> _Task prompt_:
Set the pictures aside and return each record below precisely as written.

> _Provided data_:
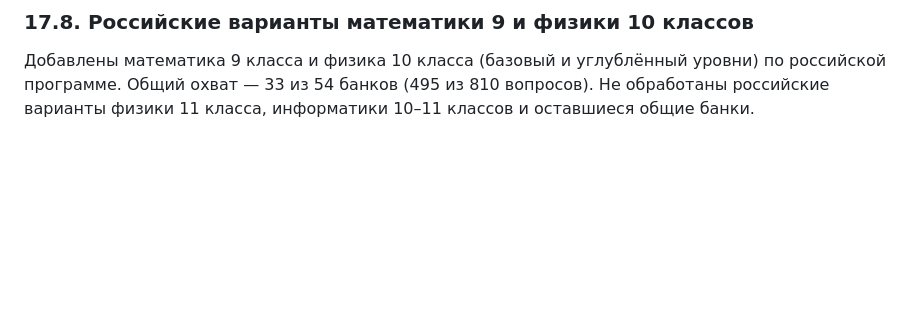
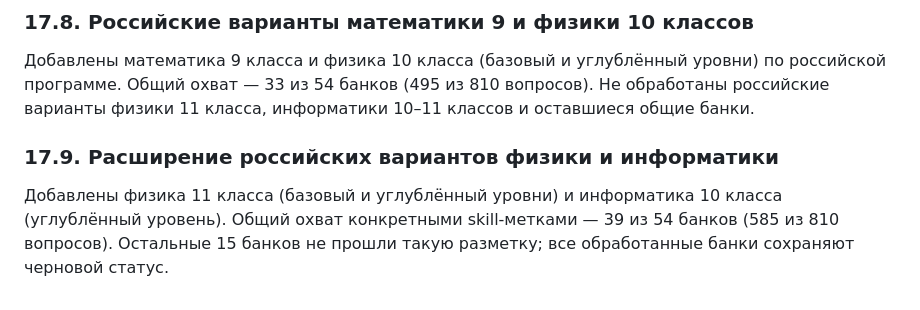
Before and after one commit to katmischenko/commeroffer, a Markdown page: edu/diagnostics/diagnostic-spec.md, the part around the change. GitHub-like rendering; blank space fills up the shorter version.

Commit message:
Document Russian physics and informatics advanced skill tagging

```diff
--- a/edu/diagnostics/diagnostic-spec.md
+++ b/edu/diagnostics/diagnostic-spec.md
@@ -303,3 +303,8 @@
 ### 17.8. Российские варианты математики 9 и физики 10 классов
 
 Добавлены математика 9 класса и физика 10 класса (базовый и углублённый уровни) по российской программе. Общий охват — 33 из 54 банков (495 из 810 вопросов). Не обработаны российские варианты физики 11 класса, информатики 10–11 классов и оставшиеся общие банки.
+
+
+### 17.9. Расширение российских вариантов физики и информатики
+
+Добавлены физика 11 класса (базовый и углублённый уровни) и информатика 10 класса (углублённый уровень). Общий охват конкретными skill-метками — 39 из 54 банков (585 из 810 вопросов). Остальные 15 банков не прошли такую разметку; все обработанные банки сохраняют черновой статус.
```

> _Answer space_:
Before and after one commit to katmischenko/commeroffer, a Markdown page: edu/diagnostics/diagnostic-spec.md, the part around the change. GitHub-like rendering; blank space fills up the shorter version.

Commit message:
Document Russian physics and informatics advanced skill tagging

```diff
--- a/edu/diagnostics/diagnostic-spec.md
+++ b/edu/diagnostics/diagnostic-spec.md
@@ -303,3 +303,8 @@
 ### 17.8. Российские варианты математики 9 и физики 10 классов
 
 Добавлены математика 9 класса и физика 10 класса (базовый и углублённый уровни) по российской программе. Общий охват — 33 из 54 банков (495 из 810 вопросов). Не обработаны российские варианты физики 11 класса, информатики 10–11 классов и оставшиеся общие банки.
+
+
+### 17.9. Расширение российских вариантов физики и информатики
+
+Добавлены физика 11 класса (базовый и углублённый уровни) и информатика 10 класса (углублённый уровень). Общий охват конкретными skill-метками — 39 из 54 банков (585 из 810 вопросов). Остальные 15 банков не прошли такую разметку; все обработанные банки сохраняют черновой статус.
```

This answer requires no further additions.